in that party's favor.” Boyz Sanitation Serv.,
Inc. v. City of Rawlins, 889 F.3d 1189, 1195 (10th Cir.
2018) (quoting Manganella v. Evanston Ins. Co., 702
F.3d 68, 72 (1st Cir. 2012)).
Black Lung Benefits Act (BLBA) seeks “to provide
benefits . . . to coal miners who are totally disabled due to
pneumoconiosis.” 30 U.S.C. § 901. Operators who
employ coal miners covered by the BLBA are required to
compensate disabled miners for medical problems and
disabilities related to pneumoconiosis. The BLBA incorporates
significant portions of the Longshore and Harbor Workers'

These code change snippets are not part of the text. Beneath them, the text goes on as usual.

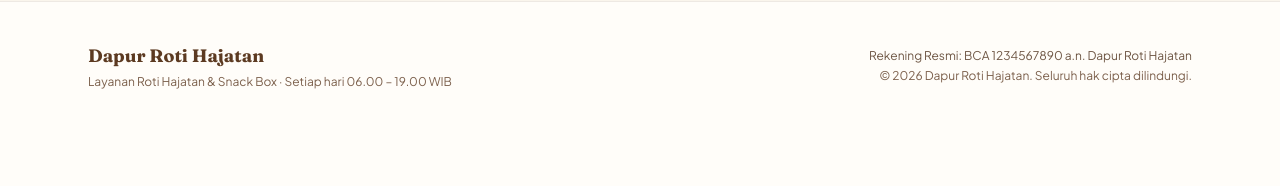
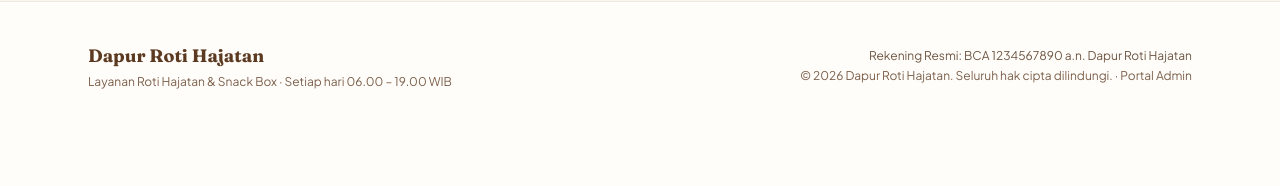
Before and after one commit to fyngaming/DapurRoti, a Laravel app: page / in a window 1280 px wide. Shown: the part 2723-2909 px from the top of the page. Run offline with Laravel 12, Linux system fonts and the light colour scheme; data that the repository does not hold is empty; style sheets or scripts are compiled from the project's sources; some libraries are stand-ins or nearby versions.

Commit message:
update login admin dari dashboard utama

```diff
--- a/app/Http/Controllers/AuthController.php
+++ b/app/Http/Controllers/AuthController.php
@@ -56,16 +56,25 @@ class AuthController extends Controller
 
     public function login(Request $request): JsonResponse
     {
-        $cleanEmail = strtolower(trim((string) $request->input('email', '')));
+        $loginInput = strtolower(trim((string) $request->input('email', $request->input('username', ''))));
         $cleanPassword = (string) $request->input('password', '');
 
-        if ($cleanEmail === '' || $cleanPassword === '') {
-            return response()->json(['message' => 'Email dan kata sandi wajib diisi.'], 422);
+        if ($loginInput === '' || $cleanPassword === '') {
+            return response()->json(['message' => 'Email/Username dan kata sandi wajib diisi.'], 422);
         }
 
-        $user = User::query()->whereRaw('LOWER(email) = ?', [$cleanEmail])->first();
+        $user = User::query()
+            ->where(function ($q) use ($loginInput) {
+                $q->whereRaw('LOWER(email) = ?', [$loginInput])
+                    ->orWhereRaw('LOWER(name) = ?', [$loginInput]);
+                if ($loginInput === 'admin') {
+                    $q->orWhere('role', 'admin');
+                }
+            })
+            ->first();
+
         if (! $user || ! $user->password || ! Hash::check($cleanPassword, $user->password)) {
-            return response()->json(['message' => 'Email atau kata sandi salah.'], 401);
+            return response()->json(['message' => 'Email/Username atau kata sandi salah.'], 401);
         }
 
         Auth::login($user, true);
--- a/app/Http/Controllers/GoogleAuthController.php
+++ b/app/Http/Controllers/GoogleAuthController.php
@@ -22,7 +22,7 @@ class GoogleAuthController extends Controller
             && $clientSecret !== 'YOUR_GOOGLE_CLIENT_SECRET';
 
         $redirectUri = trim((string) config('services.google.redirect', ''))
-            ?: $request->getSchemeAndHttpHost().'/api/auth/google/callback';
+            ?: 'http://localhost:3000/api/auth/google/callback';
 
         return [
             'client_id' => $clientId,
--- a/public/sw.js
+++ b/public/sw.js
@@ -1,4 +1,4 @@
-const CACHE_NAME = 'dapur-roti-laravel13-v6';
+const CACHE_NAME = 'dapur-roti-laravel13-v7';
 const APP_SHELL = ['/manifest.webmanifest', '/icons/icon-192.png', '/icons/icon-512.png'];
 
 self.addEventListener('install', (event) => {
--- a/resources/js/App.tsx
+++ b/resources/js/App.tsx
@@ -300,6 +300,10 @@ export default function App() {
           const meData = await meRes.json();
           if (meData.user) {
             setUser(meData.user);
+            if (meData.user.role === 'admin' && activeView !== 'dapur-admin') {
+              handleNavigate('dapur-admin');
+              return;
+            }
             if (authStatus === 'google_success' && shouldOpenCheckout && loadSavedCart().length > 0) {
               setIsCheckoutOpen(true);
             }
@@ -343,9 +347,10 @@ export default function App() {
     }
   }
 
-  function handleNavigate(view: 'home' | 'my-orders', sectionId?: string) {
+  function handleNavigate(view: 'home' | 'my-orders' | 'dapur-admin', sectionId?: string) {
     setActiveView(view);
-    const targetPath = view === 'my-orders' ? '/my-orders' : '/';
+    const targetPath =
+      view === 'dapur-admin' ? '/dapur-admin' : (view === 'my-orders' ? '/my-orders' : '/');
     if (window.location.pathname !== targetPath) {
       window.history.pushState({}, '', targetPath);
     }
@@ -430,6 +435,10 @@ export default function App() {
   function handleAuthenticated(authenticatedUser: User) {
     setUser(authenticatedUser);
     setIsAuthOpen(false);
+    if (authenticatedUser.role === 'admin') {
+      handleNavigate('dapur-admin');
+      return;
+    }
     if (pendingCheckoutAfterAuth && cart.length > 0) {
       setPendingCheckoutAfterAuth(false);
       setIsCheckoutOpen(true);
--- a/resources/js/components/AdminPage.tsx
+++ b/resources/js/components/AdminPage.tsx
@@ -849,15 +849,15 @@ export function AdminPage({
                 htmlFor="admin-email"
                 className="block text-xs font-semibold text-[#5C3A21] mb-1"
               >
-                Email Admin
+                Email / Username Admin
               </label>
               <input
                 id="admin-email"
-                type="email"
+                type="text"
                 required
                 value={loginEmail}
                 onChange={(e) => setLoginEmail(e.target.value)}
-                placeholder="admin@rotihajatan.id"
+                placeholder="admin atau admin@rotihajatan.id"
                 className="w-full px-3.5 py-2.5 text-sm text-[#5C3A21] bg-white border border-[#5C3A21]/20 rounded-xl focus:outline-none focus:border-[#D97706]"
               />
             </div>
--- a/resources/js/components/AuthModal.tsx
+++ b/resources/js/components/AuthModal.tsx
@@ -257,15 +257,15 @@ export function AuthModal({
                 htmlFor="auth-email"
                 className="block text-xs font-semibold text-[#5C3A21] mb-1"
               >
-                Alamat Email
+                {mode === 'login' ? 'Email atau Username' : 'Alamat Email'}
               </label>
               <input
                 id="auth-email"
-                type="email"
+                type={mode === 'login' ? 'text' : 'email'}
                 required
                 value={email}
                 onChange={(e) => setEmail(e.target.value)}
-                placeholder="nama@email.com"
+                placeholder={mode === 'login' ? 'admin@rotihajatan.id atau username admin' : 'nama@email.com'}
                 className="w-full px-3.5 py-2.5 text-sm text-[#5C3A21] bg-white border border-[#5C3A21]/20 rounded-xl focus:outline-none focus:border-[#D97706]"
               />
             </div>
--- a/resources/js/components/Footer.tsx
+++ b/resources/js/components/Footer.tsx
@@ -36,7 +36,14 @@ export function Footer({ siteSettings, isMobileMode = false }: FooterProps) {
             {siteSettings.bankAccountHolder}
           </p>
           <p className="text-[#7C604C]">
-            © {new Date().getFullYear()} {siteSettings.brandName}. {siteSettings.footerCopyright}
+            © {new Date().getFullYear()} {siteSettings.brandName}. {siteSettings.footerCopyright}{' '}
+            <span aria-hidden="true">·</span>{' '}
+            <a
+              href="/dapur-admin"
+              className="hover:text-[#5C3A21] hover:underline underline-offset-2 transition-colors"
+            >
+              Portal Admin
+            </a>
           </p>
         </div>
       </div>
--- a/resources/js/components/MobileBottomNav.tsx
+++ b/resources/js/components/MobileBottomNav.tsx
@@ -1,11 +1,11 @@
-import { ClipboardList, Home, ShoppingBag, User as UserIcon, UtensilsCrossed } from 'lucide-react';
+import { ClipboardList, Home, ShieldCheck, ShoppingBag, User as UserIcon, UtensilsCrossed } from 'lucide-react';
 import type { User } from '../types/bakery';
 
 interface MobileBottomNavProps {
   user: User | null;
-  activeView: 'home' | 'my-orders';
+  activeView: 'home' | 'my-orders' | 'dapur-admin';
   cartCount: number;
-  onNavigate: (view: 'home' | 'my-orders', sectionId?: string) => void;
+  onNavigate: (view: 'home' | 'my-orders' | 'dapur-admin', sectionId?: string) => void;
   onOpenCartOrCheckout: () => void;
   onOpenAuth: () => void;
 }
@@ -69,17 +69,24 @@ export function MobileBottomNav({
         <button
           type="button"
           onClick={() => {
-            if (user) {
+            if (!user) {
+              onOpenAuth();
+            } else if (user.role === 'admin') {
+              onNavigate('dapur-admin');
+            } else {
               onNavigate('my-orders');
-            } else {
-              onOpenAuth();
             }
           }}
           className={`flex flex-col items-center justify-center gap-1 text-[11px] font-semibold transition-colors ${
-            activeView === 'my-orders' ? 'text-[#D97706]' : 'text-[#7C604C] hover:text-[#5C3A21]'
+            activeView === 'my-orders' || activeView === 'dapur-admin' ? 'text-[#D97706]' : 'text-[#7C604C] hover:text-[#5C3A21]'
           }`}
         >
-          {user ? (
+          {user?.role === 'admin' ? (
+            <>
+              <ShieldCheck className="w-5 h-5" aria-hidden="true" />
+              <span>Admin</span>
+            </>
+          ) : user ? (
             <>
               <ClipboardList className="w-5 h-5" aria-hidden="true" />
               <span>Pesanan</span>
--- a/resources/js/components/Navbar.tsx
+++ b/resources/js/components/Navbar.tsx
@@ -1,17 +1,17 @@
-import { LogOut, ShoppingBag } from 'lucide-react';
+import { LogOut, ShieldCheck, ShoppingBag } from 'lucide-react';
 import type { SiteSettings, User, ViewMode } from '../types/bakery';
 import { ViewModeSwitch } from './ViewModeSwitch';
 
 interface NavbarProps {
   user: User | null;
   siteSettings: SiteSettings;
-  activeView: 'home' | 'my-orders';
+  activeView: 'home' | 'my-orders' | 'dapur-admin';
   cartCount: number;
   viewMode: ViewMode;
   onChangeViewMode: (mode: ViewMode) => void;
   canInstallPwa?: boolean;
   onInstallPwa?: () => void;
-  onNavigate: (view: 'home' | 'my-orders', sectionId?: string) => void;
+  onNavigate: (view: 'home' | 'my-orders' | 'dapur-admin', sectionId?: string) => void;
   onOpenAuth: () => void;
   onOpenCartOrCheckout: () => void;
   onLogout: () => void;
@@ -90,7 +90,20 @@ export function Navbar({
             >
               Cara Pesan
             </a>
-            {user && (
+            {user?.role === 'admin' && (
+              <a
+                href="/dapur-admin"
+                onClick={(e) => {
+                  e.preventDefault();
+                  onNavigate('dapur-admin');
+                }}
+                className="inline-flex items-center gap-1.5 px-3 py-1.5 text-xs font-bold text-white bg-[#5C3A21] hover:bg-[#462B17] rounded-xl transition-colors whitespace-nowrap shadow-xs"
+              >
+                <ShieldCheck className="w-3.5 h-3.5 text-[#FDE68A]" aria-hidden="true" />
+                <span>Dashboard Admin</span>
+              </a>
+            )}
+            {user && user.role !== 'admin' && (
               <a
                 href="/my-orders"
                 onClick={(e) => {
@@ -133,6 +146,16 @@ export function Navbar({
             <div className="flex items-center gap-1.5 sm:gap-2.5">
               {!isMobile && (
                 <>
+                  {user.role === 'admin' ? (
+                    <button
+                      type="button"
+                      onClick={() => onNavigate('dapur-admin')}
+                      className="md:hidden inline-flex items-center gap-1 text-xs font-bold text-[#5C3A21] underline underline-offset-4 whitespace-nowrap shrink-0 px-1 py-2"
+                    >
+                      <ShieldCheck className="w-3.5 h-3.5 text-[#D97706]" aria-hidden="true" />
+                      <span>Admin</span>
+                    </button>
+                  ) : (
                     <button
                       type="button"
                       onClick={() => onNavigate('my-orders')}
@@ -140,6 +163,7 @@ export function Navbar({
                     >
                       Pesanan
                     </button>
+                  )}
                   <div className="hidden sm:flex items-center gap-2">
                     {user.avatar && (
                       <img
```
Also changed, not shown: app/Http/Controllers/Admin/AdminController.php (+8 -2 lines). Lines whose indentation alone changed are shown as unchanged.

Compensation Act (LHWCA), including the disputed provision,
33 U.S.C. § 914(f), which provides a twenty percent
penalty for failure to timely pay compensation:
If any compensation, payable under the terms of an award, is
not paid within ten days after it becomes due, there shall be
added to such unpaid compensation an amount equal to 20 per
centum thereof, which shall be paid at the same time as, but
in addition to, such compensation, unless review of the
compensation order making such award is had as provided in
section 921 of this title and an order staying payment has
been issued by the Board or court.
33 U.S.C. § 914(f), incorporated by reference
into the Black Lung Benefits Act, 30 U.S.C. §§
932(a), (d). Section 914(f) is designed to “ensure that
individual coal operators rather than the [Black Lung
Disability Trust Fund] bear the liability for claims arising
out of such operators' mines to the maximum extent
feasible.” Old Ben Coal Co. ...